The meals shown below weren't eaten in the context of tapas bar hopping in the traditional sense. These dishes were eaten at a vacation-appropriate leisurely pace, some more quickly than others, but all were special for their straightforwardness and quality. The small plates trend followers in the U.S. still have a lot to learn from their muses and counterparts in Spain.
Ah, the classic tortilla espanola served for breakfast with the tomato-rubbed bread found around Barcelona. This one at the Bar Central in la Boqueria was among the better of the bunch we tasted.
Taller de Tapas is a popular spot with a couple locations. The El Born Taller is fairly slick and pretty good. Croquetas were dense but not too much of a gut-bomb, and any fried artichoke is always an exciting thing. These were thin, wispy and not entirely edible.
Cal Pep is super popular among the food-savvy tourist set. Some think it's overhyped. Fortunately it's a favorite of our friends who we visited and not far from where they live, so I was happy it gets at least one local stamp of approval.
We started off with a plate of fried sardines, which are amazing to watch the cooks dust in flour and deep fry. Other goodies followed, yet I'm still kicking myself for not treating myself to their version of fried baby artichokes.
While no microwaves were involved in heating this freshly made tortilla with Cal Pep's special chorizo, leeks, garlic, and aioli, it wouldn't be my first choice if slammed with a hankering the Spanish staple. But bites of it pair very nicely with the succulent almejas with the terra cotta reddish shells.

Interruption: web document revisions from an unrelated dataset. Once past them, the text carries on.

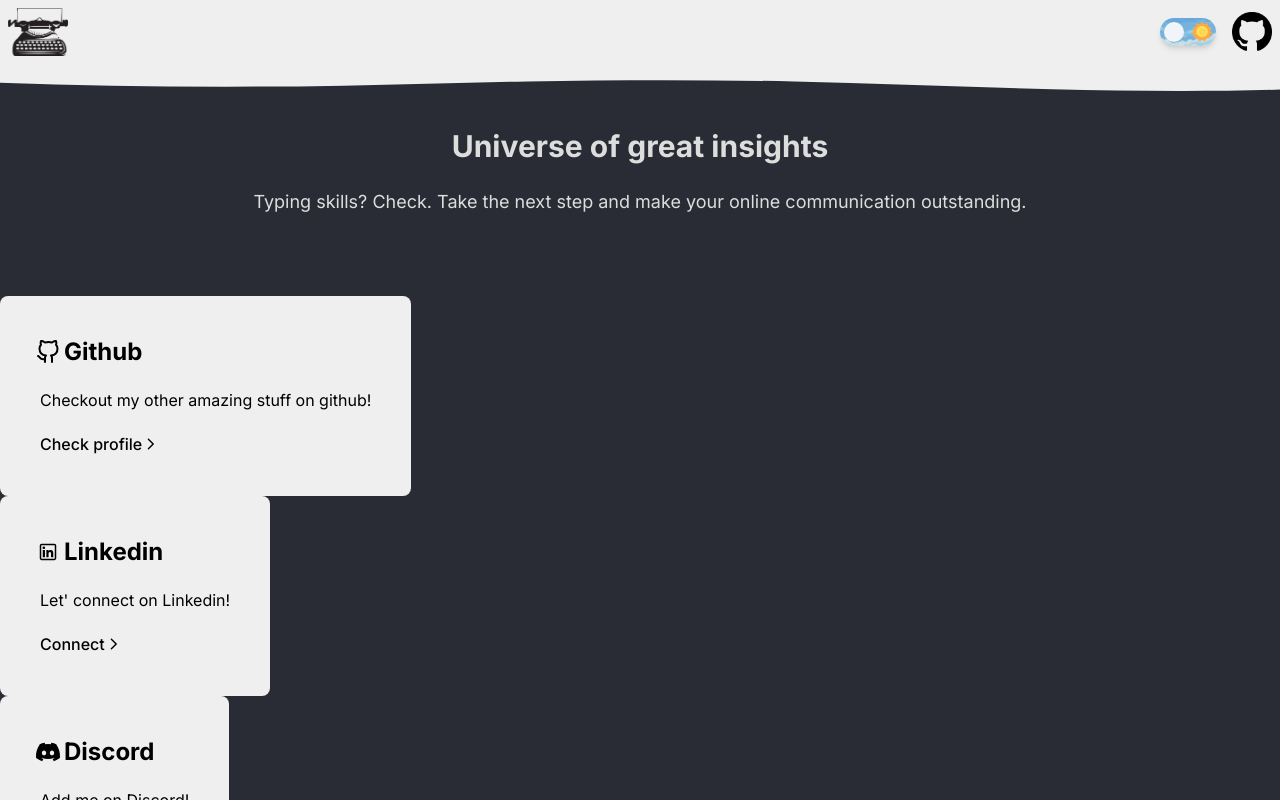
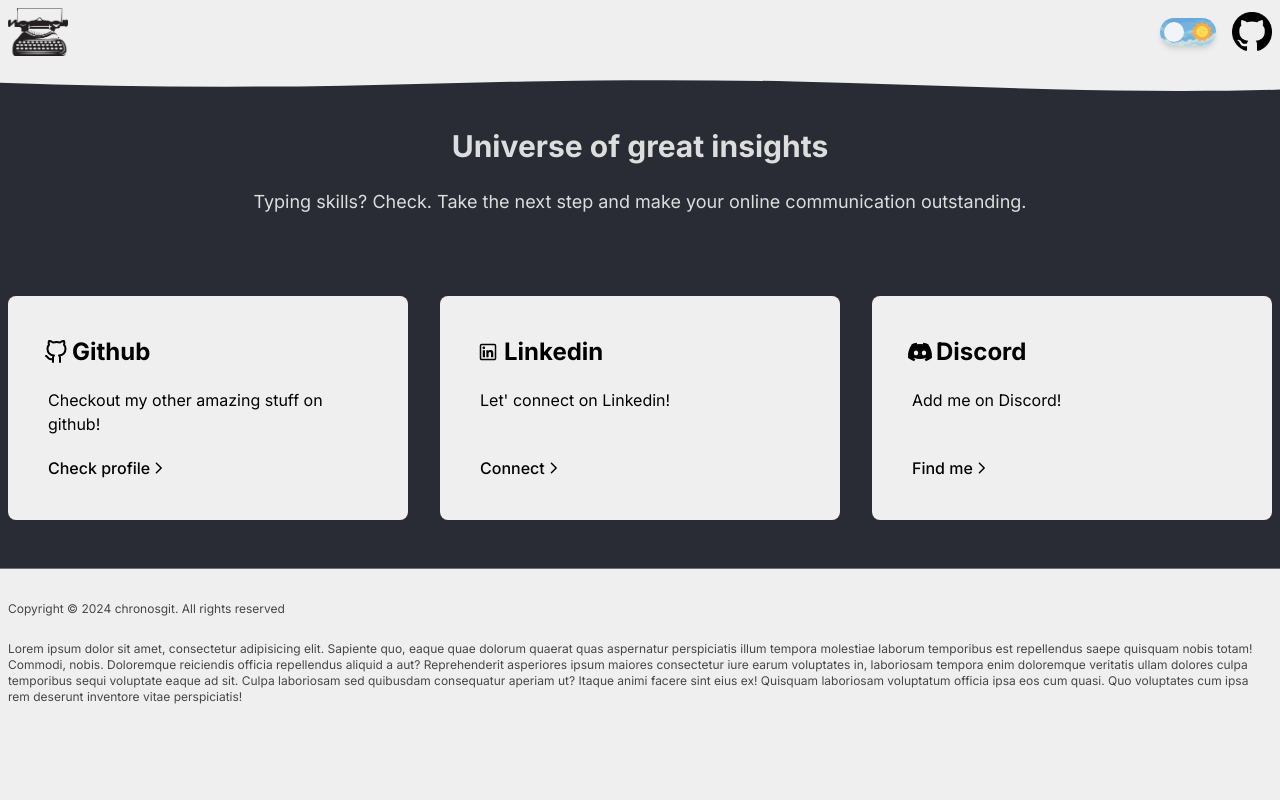
Before and after one commit to chronosgit/typewriter, a Next.js app: page / in a window 1280 px wide. Shown: the top 800 px of the page. Built offline with nearby package versions, Linux system fonts and the light colour scheme.

Commit message:
feat: updated resources & resource components

```diff
--- a/src/app/_components/layout/Layout.tsx
+++ b/src/app/_components/layout/Layout.tsx
@@ -18,13 +18,13 @@ const Layout: FC<Props> = ({ children }) => {
 	}
 
 	return (
-		<>
+		<div className="flex flex-col min-h-screen">
 			<Header />
 
 			{children}
 
 			<Footer />
-		</>
+		</div>
 	);
 };
 
--- a/src/app/_components/resource/Resource.tsx
+++ b/src/app/_components/resource/Resource.tsx
@@ -9,14 +9,16 @@ interface Props {
 
 const Resource: FC<Props> = ({ resource }) => {
 	return (
-		<div className="max-w-max p-10 bg-bg rounded-lg text-left">
-			<div className="flex items-center gap-2">
-				<div className="scale-150">{resource.icon}</div>
+		<div className="p-10 flex flex-col justify-between bg-bg rounded-lg text-left">
+			<div>
+				<div className="flex items-center gap-2">
+					<div className="scale-150">{resource.icon}</div>
 
-				<h3 className="text-2xl font-bold">{resource.name}</h3>
+					<h3 className="text-2xl font-bold">{resource.name}</h3>
+				</div>
+
+				<p className="my-5">{resource.descr}</p>
 			</div>
-
-			<p className="my-5">{resource.descr}</p>
 
 			<div className="animation_underline_center max-w-max flex items-center">
 				<Link href={resource.linkUrl} className="font-medium">
--- a/src/app/_components/resources/Resources.tsx
+++ b/src/app/_components/resources/Resources.tsx
@@ -15,7 +15,7 @@ const Resources = () => {
 	}
 
 	return (
-		<section className="relative py-12 bg-bg-alt">
+		<section className="relative py-12 px-2 bg-bg-alt">
 			<Wave1 />
 
 			<div className="max-w-screen-xl mx-auto text-center">
@@ -28,9 +28,11 @@ const Resources = () => {
 					communication outstanding.
 				</p>
 
-				{resourcesMock.map(r => (
-					<Resource key={r.id} resource={r} />
-				))}
+				<div className="grid grid-cols-1 gap-8 sm:grid-cols-3">
+					{resourcesMock.map(r => (
+						<Resource key={r.id} resource={r} />
+					))}
+				</div>
 			</div>
 		</section>
 	);
```
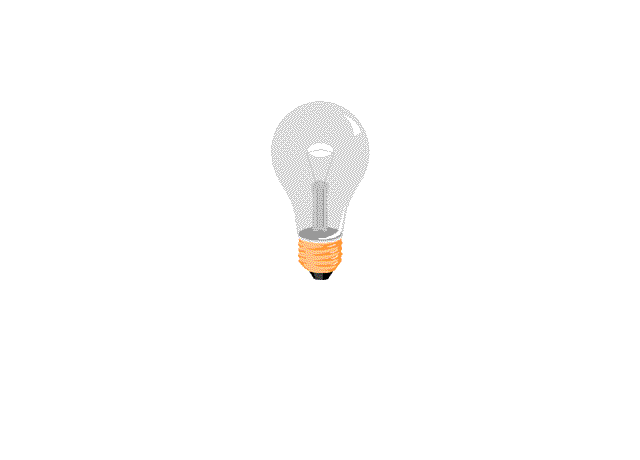
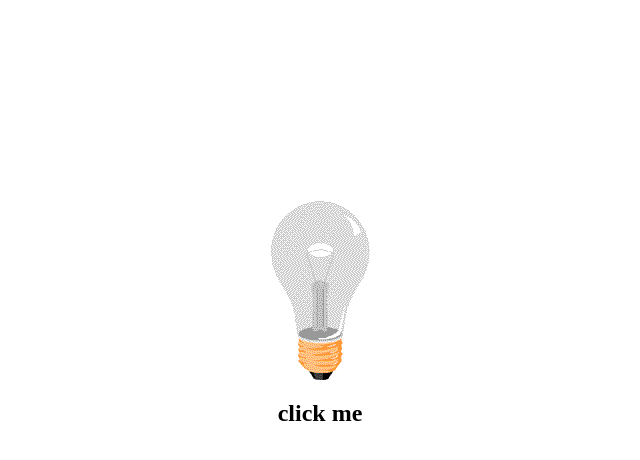
Before and after one commit to i-m-hossain/light-switch, a plain HTML site: page index.html in a window 1280 px wide. Shown: the whole page, without its empty margins (320-960 px from the left). Drawn offline with Linux system fonts and the light colour scheme.

Commit message:
title added

```diff
--- a/index.html
+++ b/index.html
@@ -8,6 +8,13 @@
         <link rel="stylesheet" href="style.css" />
     </head>
     <body>
+        <div
+            style="
+                display: flex;
+                flex-direction: column;
+                justify-content: center;
+            "
+        >
             <div>
                 <img
                     src="asset/pic_bulboff.gif"
@@ -16,6 +23,8 @@
                     onclick="handleImage()"
                 />
             </div>
+            <h2 style="text-align: center">click me</h2>
+        </div>
         <script src="./script.js"></script>
     </body>
 </html>
```
Lines whose indentation alone changed are shown as unchanged.
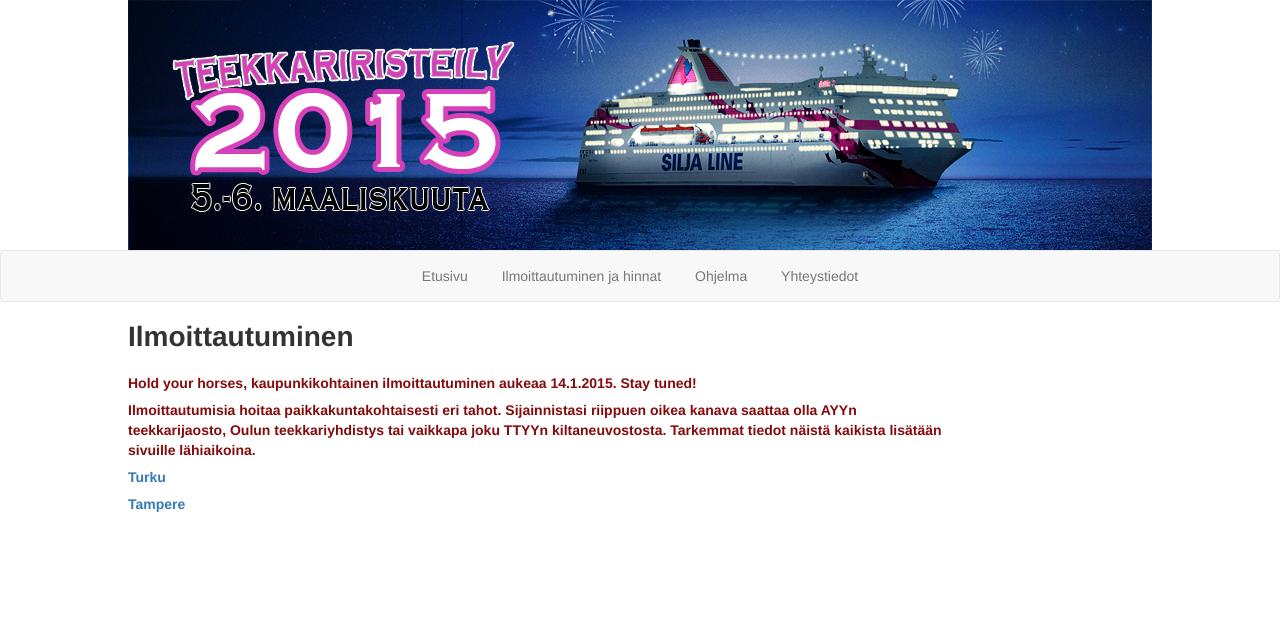
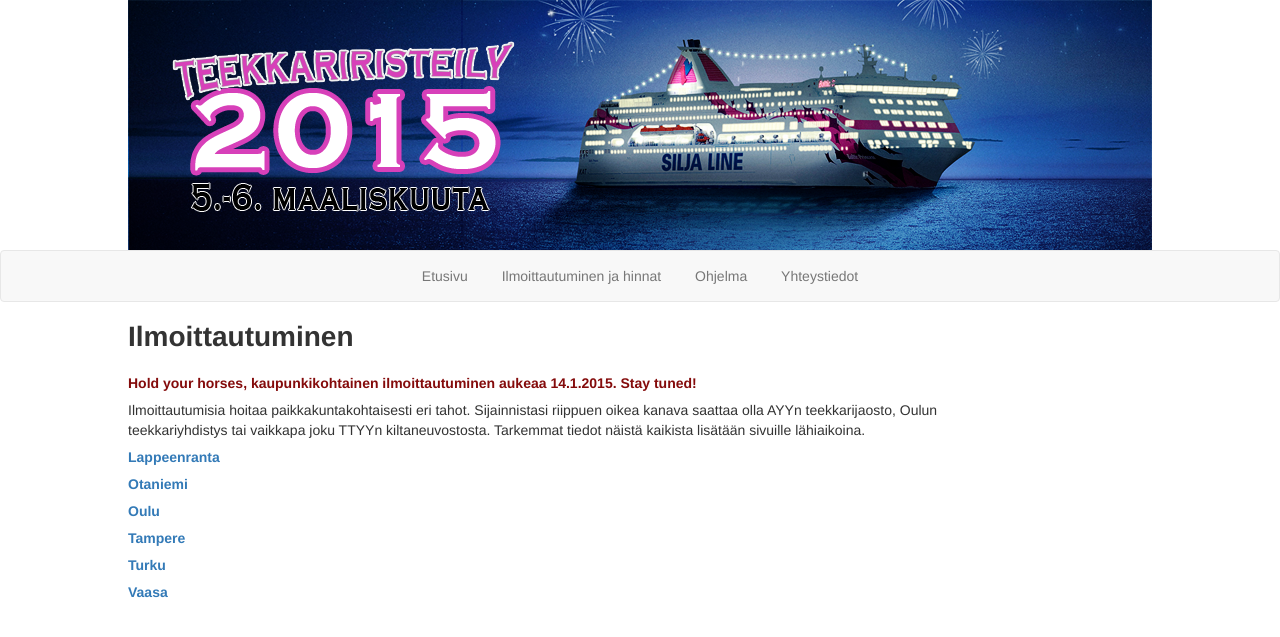
Before and after one commit to kolmeseiska/kolmeseiska.github.io, a Jekyll site: the page built from register/index.html, in a window 1280 px wide. Shown: the top 637 px of the page. Built offline with Jekyll 4.4.1, drawn with Linux system fonts in a browser that asks for light colours; nearby versions of some CDN libraries; some web fonts are replaced.

Commit message:
Update index.html

```diff
--- a/register/index.html
+++ b/register/index.html
@@ -9,13 +9,25 @@
   Hold your horses, kaupunkikohtainen ilmoittautuminen aukeaa 14.1.2015. Stay tuned!
 </p>
 
-<p class="todo">
+<p>
   Ilmoittautumisia hoitaa paikkakuntakohtaisesti eri tahot. Sijainnistasi riippuen oikea kanava saattaa olla AYYn teekkarijaosto, Oulun teekkariyhdistys tai vaikkapa joku TTYYn kiltaneuvostosta. Tarkemmat tiedot näistä kaikista lisätään sivuille lähiaikoina.
 </p>
 
 <p class="bold">
-  <a href="http://teekkariristeily.net/register/turku.html">Turku</a>
+  <a href="http://teekkariristeily.net/register/lappeenranta.html">Lappeenranta</a>
+</p>
+<p class="bold">
+  <a href="http://teekkariristeily.net/register/otaniemi.html">Otaniemi</a>
+</p>
+<p class="bold">
+  <a href="http://teekkariristeily.net/register/oulu.html">Oulu</a>
 </p>
 <p class="bold">
   <a href="http://teekkariristeily.net/register/tampere.html">Tampere</a>
 </p>
+<p class="bold">
+  <a href="http://teekkariristeily.net/register/turku.html">Turku</a>
+</p>
+<p class="bold">
+  <a href="http://teekkariristeily.net/register/vaasa.html">Vaasa</a>
+</p>
```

Cal Pep's crema catalana is considered among the best, so I must not like it very much in general. The runny texture and lemony flavor don't sit well with me. That is, until we get to Comer 24 and experience its foam interpretation...
La Trucha stands out among some of the touristed restaurants near Santa Ana. (Yes, I'm aware I'm part of the problem.) No sauteed setas (wild mushrooms) were available that Sunday, but the stuffed regular button mushrooms cooked with chunks of ham and topped with a dollop of mayo were tasty. The pimientos de guernica popped right off their stems to melt in the mouth.
La Trucha gets bonus points for showing a little love for Chipiona, la tierra of my husband and brother-in-law, who loves this restaurant. A late Sunday return via Metro from the Plaza de Toros in Getafe meant getting rejected from Casa Lucio and Botin.
Wandering along Cava Baja brought us to La Camarilla, a twenty-first century joint with traditional enough food and a "Menu tapeo". Camarilla also has the best bathrooms in Madrid, which are practically set within the excavated ruins visible behind plexiglass partitions. The decor ranks as among the more successful blends of old and contemporary I've seen. They also understand the importance of lighting, an element that seems to be disregarded at many of the places we eat and drink in Spain. Everyone looks good in the diffused incandescent light -- gotta love that. Unfortunately I don't have any pictures of the evening's meal.
Comer 24 sets the bar highest for design plus food plus atmosphere, i.e. their formula made for our best meal of the trip. The tapas spread for the first course of the tasting menu took a clear departure from traditional fare. All of these inventions were successful -- rice and seaweed chips, the cauliflower with raspberries, macadamia nuts dusted with copper, plain ol' olives -- except for the most Adria-like element: olive foam for dipping homemade thick potato chips. No gracias. More to come later about this gem.